» Assignment
Below are the records; copy each line in them that holds the word "NexaSmokeDetector".

───

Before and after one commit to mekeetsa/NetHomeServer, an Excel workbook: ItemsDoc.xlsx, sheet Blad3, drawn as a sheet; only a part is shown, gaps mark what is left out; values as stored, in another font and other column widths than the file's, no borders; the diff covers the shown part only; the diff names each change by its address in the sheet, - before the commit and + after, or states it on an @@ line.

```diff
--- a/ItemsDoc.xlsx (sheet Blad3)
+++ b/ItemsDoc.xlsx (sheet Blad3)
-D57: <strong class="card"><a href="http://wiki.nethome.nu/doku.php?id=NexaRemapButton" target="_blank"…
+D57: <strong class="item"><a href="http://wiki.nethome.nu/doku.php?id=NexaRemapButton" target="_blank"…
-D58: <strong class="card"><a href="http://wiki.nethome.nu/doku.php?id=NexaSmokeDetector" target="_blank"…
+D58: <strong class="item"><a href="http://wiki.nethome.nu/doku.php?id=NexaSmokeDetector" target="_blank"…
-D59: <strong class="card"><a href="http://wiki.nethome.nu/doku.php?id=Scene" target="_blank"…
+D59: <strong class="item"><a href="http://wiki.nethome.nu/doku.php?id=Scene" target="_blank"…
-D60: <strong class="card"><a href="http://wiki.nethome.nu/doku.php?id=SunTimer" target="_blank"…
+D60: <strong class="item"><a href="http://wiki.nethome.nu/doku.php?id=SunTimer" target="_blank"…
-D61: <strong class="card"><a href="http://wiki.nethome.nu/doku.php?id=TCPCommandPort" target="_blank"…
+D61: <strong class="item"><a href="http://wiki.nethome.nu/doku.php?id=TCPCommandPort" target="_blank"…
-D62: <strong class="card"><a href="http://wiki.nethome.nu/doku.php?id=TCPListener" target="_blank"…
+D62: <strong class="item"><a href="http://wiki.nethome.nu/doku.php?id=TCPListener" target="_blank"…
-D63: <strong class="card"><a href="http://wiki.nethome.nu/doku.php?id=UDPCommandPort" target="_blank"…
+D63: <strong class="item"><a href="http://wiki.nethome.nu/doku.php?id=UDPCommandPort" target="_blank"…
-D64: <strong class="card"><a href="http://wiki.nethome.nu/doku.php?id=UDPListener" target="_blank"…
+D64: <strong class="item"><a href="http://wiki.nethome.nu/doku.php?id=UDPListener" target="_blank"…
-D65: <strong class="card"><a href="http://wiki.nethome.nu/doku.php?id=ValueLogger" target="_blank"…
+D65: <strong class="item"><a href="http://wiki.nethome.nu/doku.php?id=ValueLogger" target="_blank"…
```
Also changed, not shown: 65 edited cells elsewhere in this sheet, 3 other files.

───

» Reply to the exercise
-D58: <strong class="card"><a href="http://wiki.nethome.nu/doku.php?id=NexaSmokeDetector" target="_blank"…
+D58: <strong class="item"><a href="http://wiki.nethome.nu/doku.php?id=NexaSmokeDetector" target="_blank"…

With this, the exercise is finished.